After the trial, the defendant appealed the jury’s verdict and the judge’s denial of their summary judgement motion. After the appeal, Attorney Adam B. Lederman had an oral argument at the appellate division level, in the N.J. Superior Court’s Appellate Division. There, he persevered and won the appeal, allowing our client to keep the $750,000 in damages.
Settlements are often limited by the total available insurance coverage. Insurance company adjusters and their lawyers often defend cases by claiming that a client was negligent and could have avoided being injured by arguing comparative negligence on the part of an injured client; or that their pain and suffering was caused by pre-existing medical conditions or prior injuries. Despite those defenses, the Davis, Saperstein & Salomon, PC lawyers won their client’s injury claim. Each client’s case is unique. Results may differ because of different facts, circumstances and available insurance coverage.
Call us now for a free and confidential case evaluation. We are also available 24/7 online at our website, www.dsslaw.com.
Bulging Disc: An extension of disc tissue past the edge of the vertebrae.
Disc Herniation: A greater amount of tissue extension compared to a bulging disc.
Cervical Spine: The first seven vertebrae in the spine.
Lumbar Spine: The lower back, containing five vertebrae.
Meniscal Tear: A tear in the cartilage of the knee; commonly occurs if an individual suddenly and forcefully twists their knee.
Partial ACL Tear: An incomplete tear of one of the pair of ligaments in the knee.
Supraspinatus Tear: A tear of the tendon of the supraspinatus muscle, located in the rotator cuff of the shoulder.
Infraspinatus Tear: A tear of the tendon of the infraspinatus muscle, also located in the rotator cuff of the shoulder.
Bilateral Carpal Tunnel Syndrome: Inflamed tendons compress both hands’ median nerves, causing nerve compression injury; commonly leads to numbness, tingling, weakness, and pain in the hands.

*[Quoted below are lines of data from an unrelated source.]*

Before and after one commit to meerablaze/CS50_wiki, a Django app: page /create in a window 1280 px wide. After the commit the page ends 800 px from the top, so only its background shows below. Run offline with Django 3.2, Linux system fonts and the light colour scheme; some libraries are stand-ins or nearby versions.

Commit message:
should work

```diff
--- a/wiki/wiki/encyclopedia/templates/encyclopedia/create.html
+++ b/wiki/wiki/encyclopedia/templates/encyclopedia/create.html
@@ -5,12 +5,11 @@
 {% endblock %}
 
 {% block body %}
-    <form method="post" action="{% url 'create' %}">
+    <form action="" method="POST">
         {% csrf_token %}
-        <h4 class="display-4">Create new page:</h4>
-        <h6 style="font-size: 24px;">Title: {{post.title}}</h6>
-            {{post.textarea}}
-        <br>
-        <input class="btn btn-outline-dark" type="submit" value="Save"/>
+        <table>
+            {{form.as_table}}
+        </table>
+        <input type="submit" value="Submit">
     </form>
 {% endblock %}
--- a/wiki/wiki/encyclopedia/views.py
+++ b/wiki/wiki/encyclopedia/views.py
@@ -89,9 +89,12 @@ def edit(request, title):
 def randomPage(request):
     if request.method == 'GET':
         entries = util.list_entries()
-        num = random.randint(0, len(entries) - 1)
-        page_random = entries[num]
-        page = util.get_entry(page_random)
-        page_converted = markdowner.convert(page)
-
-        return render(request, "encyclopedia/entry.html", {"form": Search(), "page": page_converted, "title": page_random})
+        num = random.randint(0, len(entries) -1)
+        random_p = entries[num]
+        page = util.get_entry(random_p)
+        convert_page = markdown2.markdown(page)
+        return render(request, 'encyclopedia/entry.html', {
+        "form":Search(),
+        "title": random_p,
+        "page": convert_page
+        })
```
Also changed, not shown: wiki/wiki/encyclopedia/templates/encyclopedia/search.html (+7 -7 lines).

Ulnar Sensory Neuropathy: A disorder affecting the fifth digit and medial half of the fourth digit, causing tingling, pain, and weakness.
Interbody Arthrodesis: A type of spinal fusion that removes the affected vertebral disc.
Complete Discectomy: The surgical procedure that completely removes the herniated disc.
Allograft: Using another individual’s tissue for a surgical reconstruction procedure.
Autograft: Using one’s own tissue for a surgical reconstruction procedure.
Partial Meniscectomy: A surgical procedure that removes the damaged part of the meniscus.
Debridement: A procedure to remove dead tissue from an injury or wound.